- **RECORDS TO USE**:
/---

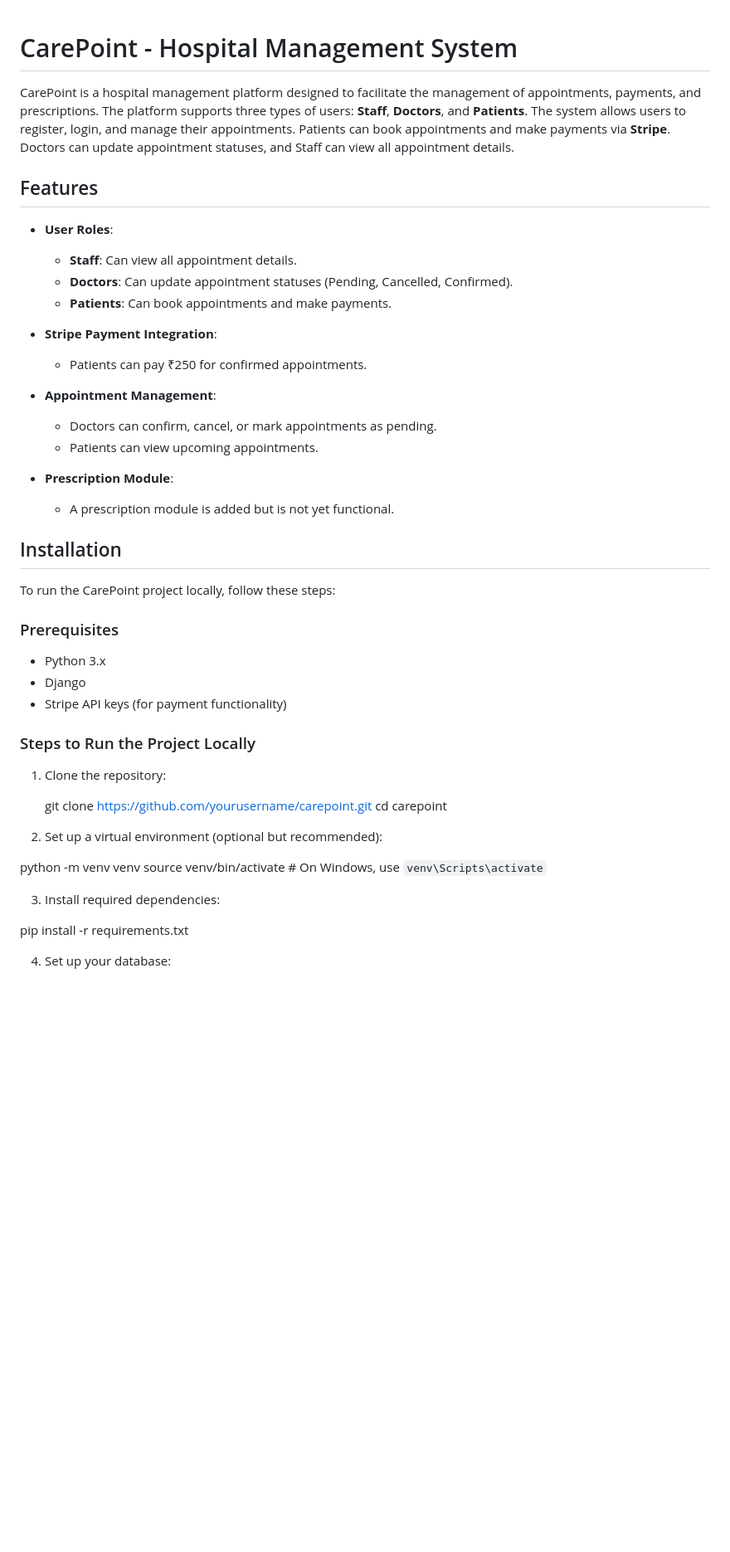
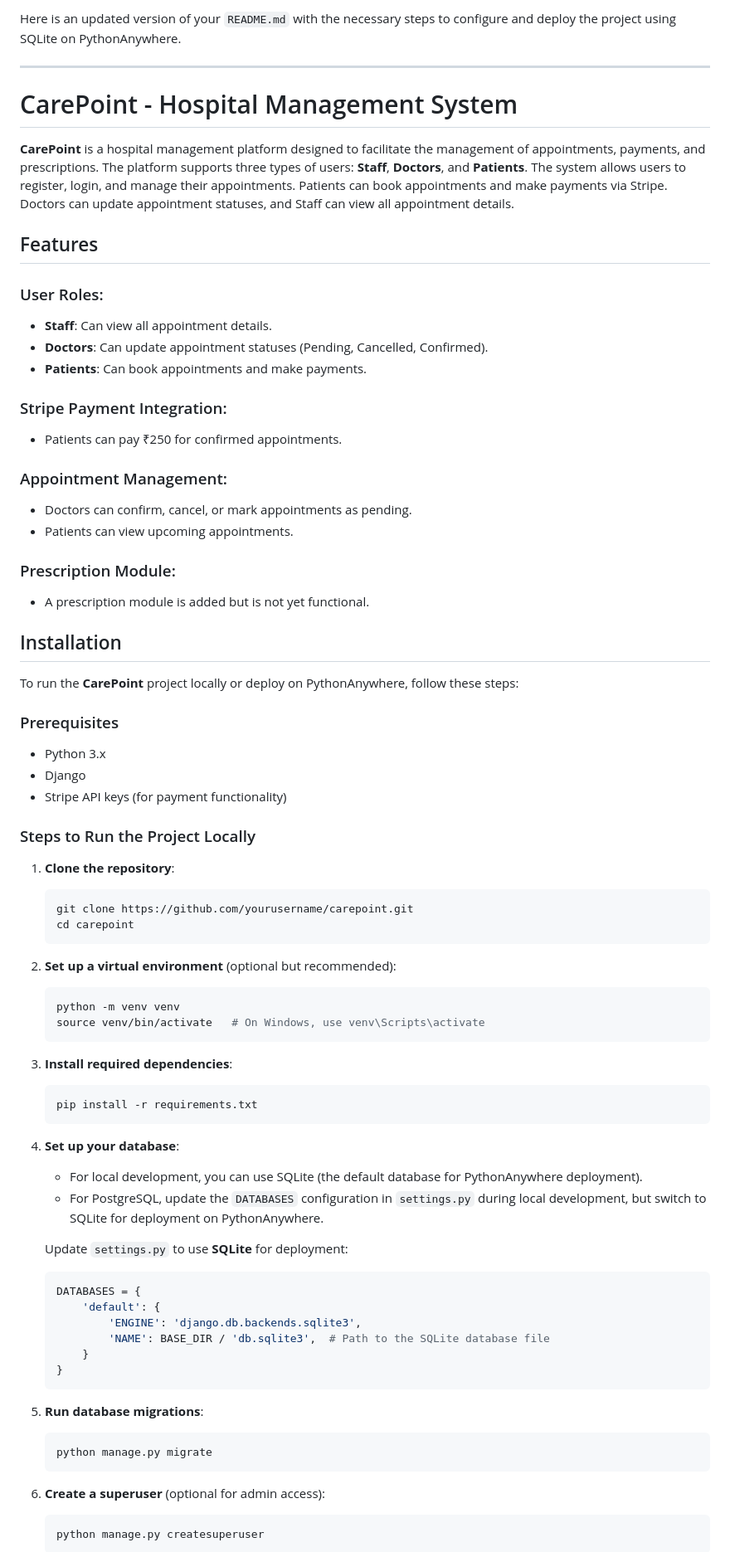
Before and after one commit to jeevapr20/hospital-website, a Markdown page: README.md, the part around the change printed below. Shown: that part at 83% size. Drawn GitHub-style; blank space fills up the shorter version.

````diff
--- a/README.md
+++ b/README.md
@@ -1,27 +1,32 @@
+Here is an updated version of your `README.md` with the necessary steps to configure and deploy the project using SQLite on PythonAnywhere.
+
+---
+
 # CarePoint - Hospital Management System
 
-CarePoint is a hospital management platform designed to facilitate the management of appointments, payments, and prescriptions. The platform supports three types of users: **Staff**, **Doctors**, and **Patients**. The system allows users to register, login, and manage their appointments. Patients can book appointments and make payments via **Stripe**. Doctors can update appointment statuses, and Staff can view all appointment details.
+**CarePoint** is a hospital management platform designed to facilitate the management of appointments, payments, and prescriptions. The platform supports three types of users: **Staff**, **Doctors**, and **Patients**. The system allows users to register, login, and manage their appointments. Patients can book appointments and make payments via Stripe. Doctors can update appointment statuses, and Staff can view all appointment details.
 
 ## Features
 
-- **User Roles**:
-  - **Staff**: Can view all appointment details.
-  - **Doctors**: Can update appointment statuses (Pending, Cancelled, Confirmed).
-  - **Patients**: Can book appointments and make payments.
+### User Roles:
 
-- **Stripe Payment Integration**:
-  - Patients can pay ₹250 for confirmed appointments.
+- **Staff**: Can view all appointment details.
+- **Doctors**: Can update appointment statuses (Pending, Cancelled, Confirmed).
+- **Patients**: Can book appointments and make payments.
 
-- **Appointment Management**:
-  - Doctors can confirm, cancel, or mark appointments as pending.
-  - Patients can view upcoming appointments.
+### Stripe Payment Integration:
+- Patients can pay ₹250 for confirmed appointments.
 
-- **Prescription Module**:
-  - A prescription module is added but is not yet functional.
+### Appointment Management:
+- Doctors can confirm, cancel, or mark appointments as pending.
+- Patients can view upcoming appointments.
+
+### Prescription Module:
+- A prescription module is added but is not yet functional.
 
 ## Installation
 
-To run the CarePoint project locally, follow these steps:
+To run the **CarePoint** project locally or deploy on PythonAnywhere, follow these steps:
 
 ### Prerequisites
 
@@ -31,20 +36,44 @@ To run the CarePoint project locally, follow these steps:
 
 ### Steps to Run the Project Locally
 
-1. Clone the repository:
-
+1. **Clone the repository**:
+   ```bash
    git clone https://github.com/yourusername/carepoint.git
    cd carepoint
+   ```
 
-2. Set up a virtual environment (optional but recommended):
+2. **Set up a virtual environment** (optional but recommended):
+   ```bash
+   python -m venv venv
+   source venv/bin/activate   # On Windows, use venv\Scripts\activate
+   ```
 
+3. **Install required dependencies**:
+   ```bash
+   pip install -r requirements.txt
+   ```
 
-python -m venv venv
-source venv/bin/activate  # On Windows, use `venv\Scripts\activate`
+4. **Set up your database**:
+   - For local development, you can use SQLite (the default database for PythonAnywhere deployment).
+   - For PostgreSQL, update the `DATABASES` configuration in `settings.py` during local development, but switch to SQLite for deployment on PythonAnywhere.
 
-3. Install required dependencies:
+   Update `settings.py` to use **SQLite** for deployment:
+   ```python
+   DATABASES = {
+       'default': {
+           'ENGINE': 'django.db.backends.sqlite3',
+           'NAME': BASE_DIR / 'db.sqlite3',  # Path to the SQLite database file
+       }
+   }
+   ```
 
-pip install -r requirements.txt
+5. **Run database migrations**:
+   ```bash
+   python manage.py migrate
+   ```
 
-4. Set up your database:
+6. **Create a superuser** (optional for admin access):
+   ```bash
+   python manage.py createsuperuser
+   ```
 
````
Also changed, not shown: other parts of README.md (+86 -40 lines).
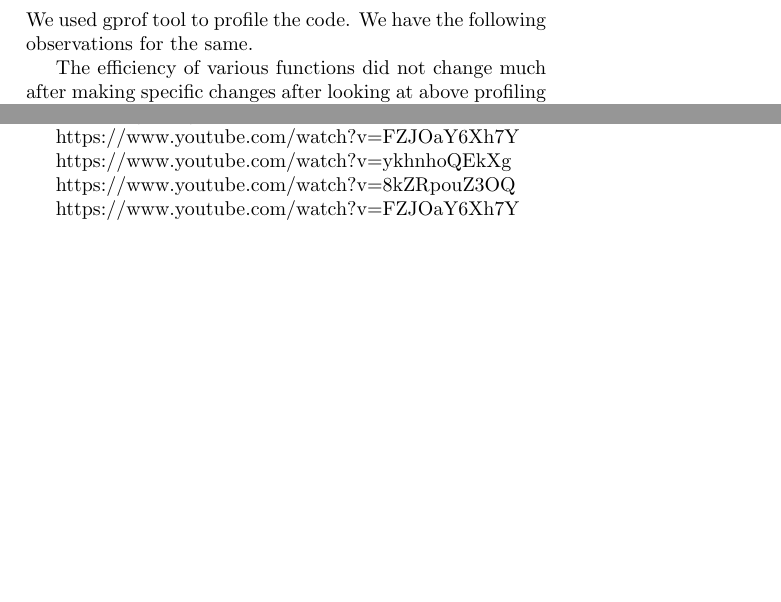
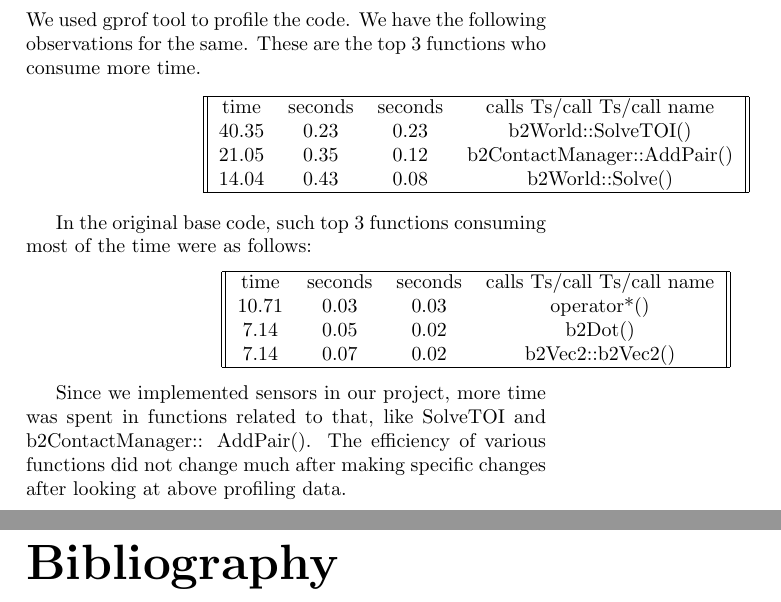
Before and after one commit to mutant0609/Sumatokoda, a LaTeX document (cs251_base_code_final2/doc/ProjectReport.tex): two parts of pages 11 and 13 of 13 before the commit and two parts of pages 11 and 14 of 14 after it, joined at a grey line, cut so that both start at the same text, the shorter picture padded with empty space. Compiled offline with pdfLaTeX.

```diff
--- a/cs251_base_code_final2/doc/ProjectReport.tex
+++ b/cs251_base_code_final2/doc/ProjectReport.tex
@@ -2,7 +2,7 @@
 \usepackage{graphicx}
 \usepackage{wrapfig}
 \usepackage{hyperref}
-\usepackage{natbib}
+
 \usepackage{sidecap}
 \usepackage{verbatimbox}
 \setlength{\topmargin}{-.5in}
@@ -78,8 +78,35 @@
 \newpage
 \section{Profiling}
 We used gprof tool to profile the code. We have the following observations for the same.
+These are the top 3 functions who consume more time.
+
+\begin{center}
+\begin{tabular}{ ||c c c c|| }
+ \hline
+time & seconds & seconds & calls Ts/call Ts/call name  \\
+40.35 & 0.23 & 0.23 & b2World::SolveTOI() \\
+21.05 & 0.35 & 0.12 & b2ContactManager::AddPair() \\
+14.04 & 0.43 & 0.08 & b2World::Solve() \\
+ \hline
+\end{tabular}
+\end{center}
+
+In the original base code, such top 3 functions consuming most of the time were as follows:
+\begin{center}
+\begin{tabular}{ ||c c c c|| }
+ \hline
+time & seconds & seconds & calls Ts/call Ts/call name  \\
+10.71 & 0.03 & 0.03 & operator*() \\
+7.14 &  0.05 & 0.02 & b2Dot() \\
+7.14 & 0.07 & 0.02 & b2Vec2::b2Vec2() \\
+ \hline
+\end{tabular}
+\end{center}
 
 
+
+
+Since we implemented sensors in our project, more time was spent in functions related to that, like SolveTOI and b2ContactManager:: AddPair().
 The efficiency of various functions did not change much after making specific changes after looking at above profiling data.
 \newpage
 \section{Honor code and Contributions}
```
Also changed, not shown: cs251_base_code_final2/doc/ProjectReport.tex (22 more changed lines).
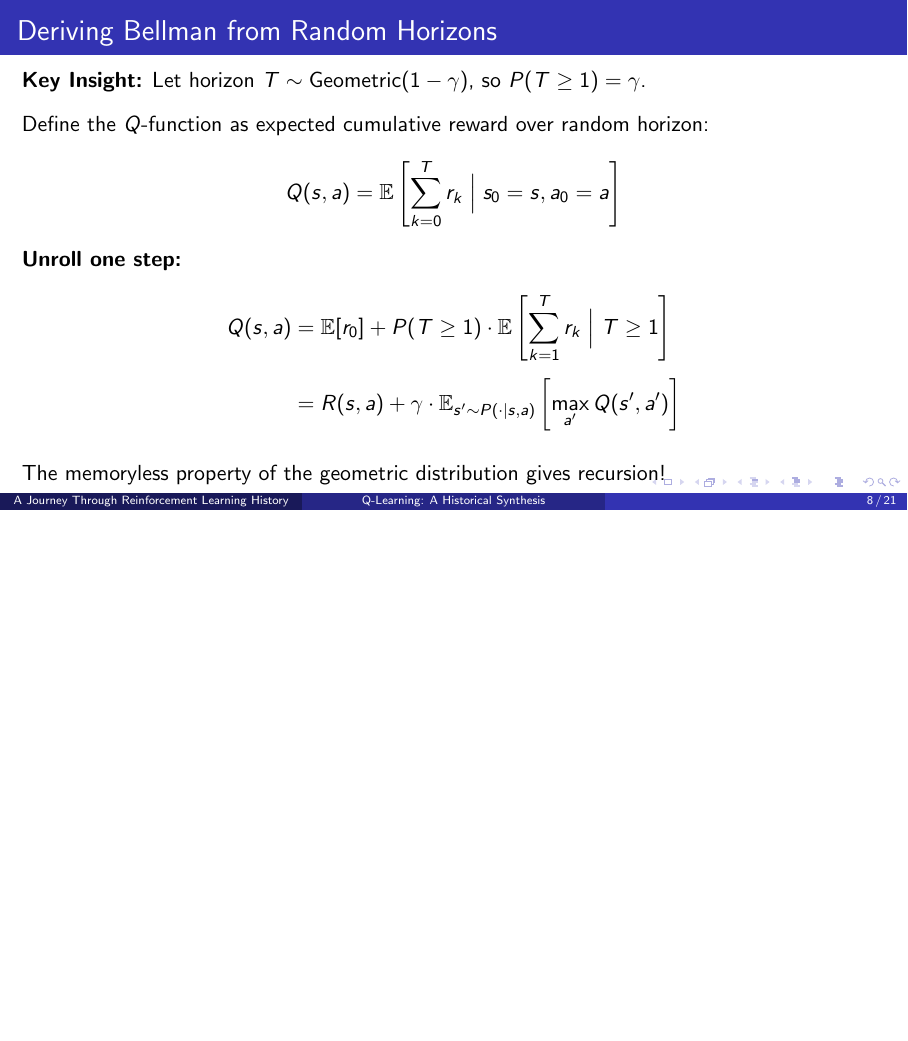
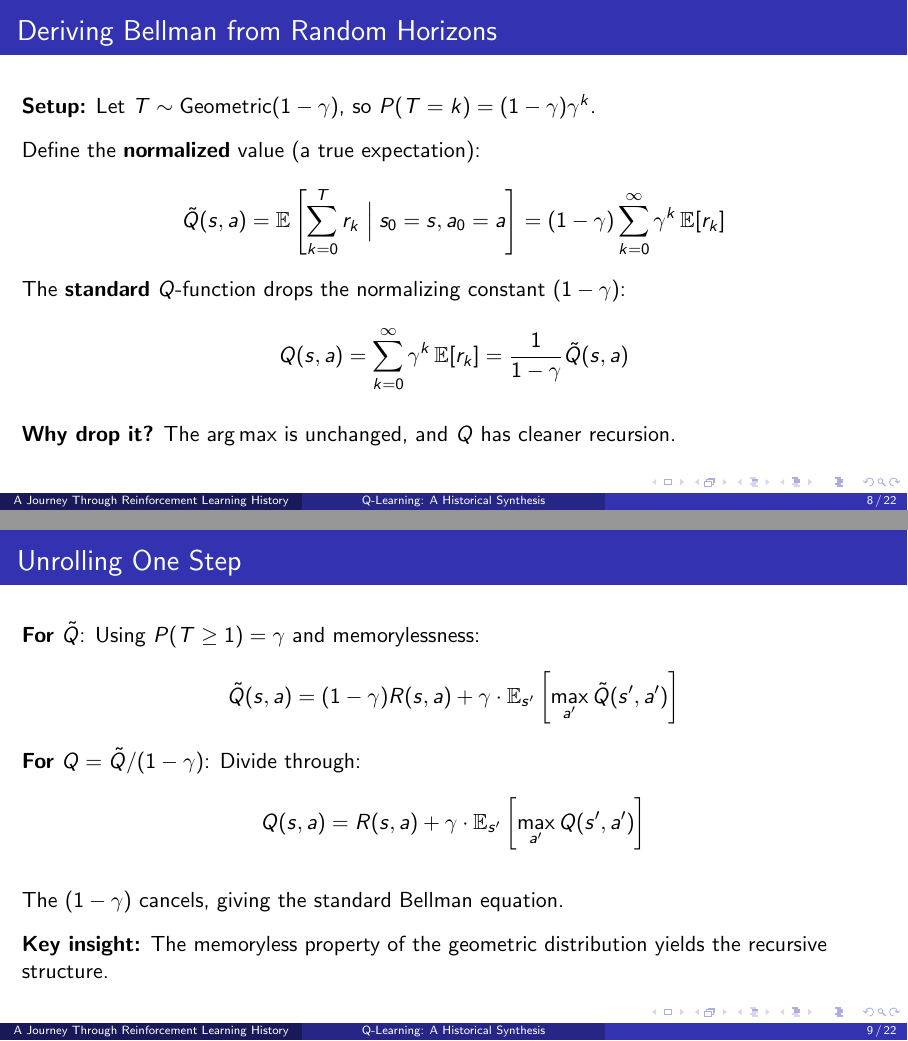
Before and after one commit to chrishwiggins/qlearning-history, LaTeX slides (qlearning_history.tex): page 8 of 21 before the commit and pages 8 and 9 of 22 after it, the two joined at a grey line, the shorter picture padded with empty space. Compiled offline with pdfLaTeX.

Commit message:
Distinguish Q from tilde-Q with (1-gamma) normalization

```diff
--- a/qlearning_history.tex
+++ b/qlearning_history.tex
@@ -139,22 +139,39 @@ Optimal decisions have a recursive structure---the \textit{principle of optimali
 \end{frame}
 
 \begin{frame}{Deriving Bellman from Random Horizons}
-\textbf{Key Insight:} Let horizon $T \sim \text{Geometric}(1-\gamma)$, so $P(T \geq 1) = \gamma$.
+\textbf{Setup:} Let $T \sim \text{Geometric}(1-\gamma)$, so $P(T = k) = (1-\gamma)\gamma^k$.
 
 \vspace{0.3cm}
-Define the $Q$-function as expected cumulative reward over random horizon:
+Define the \textbf{normalized} value (a true expectation):
 \[
-Q(s,a) = \mathbb{E}\left[ \sum_{k=0}^{T} r_k \;\Big|\; s_0 = s, a_0 = a \right]
+\tilde{Q}(s,a) = \mathbb{E}\left[ \sum_{k=0}^{T} r_k \;\Big|\; s_0 = s, a_0 = a \right] = (1-\gamma) \sum_{k=0}^{\infty} \gamma^k \, \mathbb{E}[r_k]
 \]
 
-\textbf{Unroll one step:}
-\begin{align*}
-Q(s,a) &= \mathbb{E}[r_0] + P(T \geq 1) \cdot \mathbb{E}\left[ \sum_{k=1}^{T} r_k \;\Big|\; T \geq 1 \right] \\[4pt]
-&= R(s,a) + \gamma \cdot \mathbb{E}_{s' \sim P(\cdot|s,a)}\left[ \max_{a'} Q(s', a') \right]
-\end{align*}
+The \textbf{standard} $Q$-function drops the normalizing constant $(1-\gamma)$:
+\[
+Q(s,a) = \sum_{k=0}^{\infty} \gamma^k \, \mathbb{E}[r_k] = \frac{1}{1-\gamma} \tilde{Q}(s,a)
+\]
 
 \vspace{0.2cm}
-The memoryless property of the geometric distribution gives recursion!
+\textbf{Why drop it?} The $\arg\max$ is unchanged, and $Q$ has cleaner recursion.
+\end{frame}
+
+\begin{frame}{Unrolling One Step}
+\textbf{For} $\tilde{Q}$: Using $P(T \geq 1) = \gamma$ and memorylessness:
+\[
+\tilde{Q}(s,a) = (1-\gamma) R(s,a) + \gamma \cdot \mathbb{E}_{s'}\left[ \max_{a'} \tilde{Q}(s', a') \right]
+\]
+
+\textbf{For} $Q = \tilde{Q}/(1-\gamma)$: Divide through:
+\[
+Q(s,a) = R(s,a) + \gamma \cdot \mathbb{E}_{s'}\left[ \max_{a'} Q(s', a') \right]
+\]
+
+\vspace{0.3cm}
+The $(1-\gamma)$ cancels, giving the standard Bellman equation.
+
+\vspace{0.3cm}
+\textbf{Key insight:} The memoryless property of the geometric distribution yields the recursive structure.
 \end{frame}
 
 \begin{frame}{The Bellman Equation}
```
Also changed, not shown: qlearning_history.pdf, 4 other files.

\---

- **EXERCISE DETAILS**:
The lines to report are those in the material above that contain the word "mathbb"; copy every one of them.

- **RESPONSE TO THIS TASK**:
-Q(s,a) = \mathbb{E}\left[ \sum_{k=0}^{T} r_k \;\Big|\; s_0 = s, a_0 = a \right]
+\tilde{Q}(s,a) = \mathbb{E}\left[ \sum_{k=0}^{T} r_k \;\Big|\; s_0 = s, a_0 = a \right] = (1-\gamma) \sum_{k=0}^{\infty} \gamma^k \, \mathbb{E}[r_k]
-Q(s,a) &= \mathbb{E}[r_0] + P(T \geq 1) \cdot \mathbb{E}\left[ \sum_{k=1}^{T} r_k \;\Big|\; T \geq 1 \right] \\[4pt]
-&= R(s,a) + \gamma \cdot \mathbb{E}_{s' \sim P(\cdot|s,a)}\left[ \max_{a'} Q(s', a') \right]
+Q(s,a) = \sum_{k=0}^{\infty} \gamma^k \, \mathbb{E}[r_k] = \frac{1}{1-\gamma} \tilde{Q}(s,a)
+\tilde{Q}(s,a) = (1-\gamma) R(s,a) + \gamma \cdot \mathbb{E}_{s'}\left[ \max_{a'} \tilde{Q}(s', a') \right]
+Q(s,a) = R(s,a) + \gamma \cdot \mathbb{E}_{s'}\left[ \max_{a'} Q(s', a') \right]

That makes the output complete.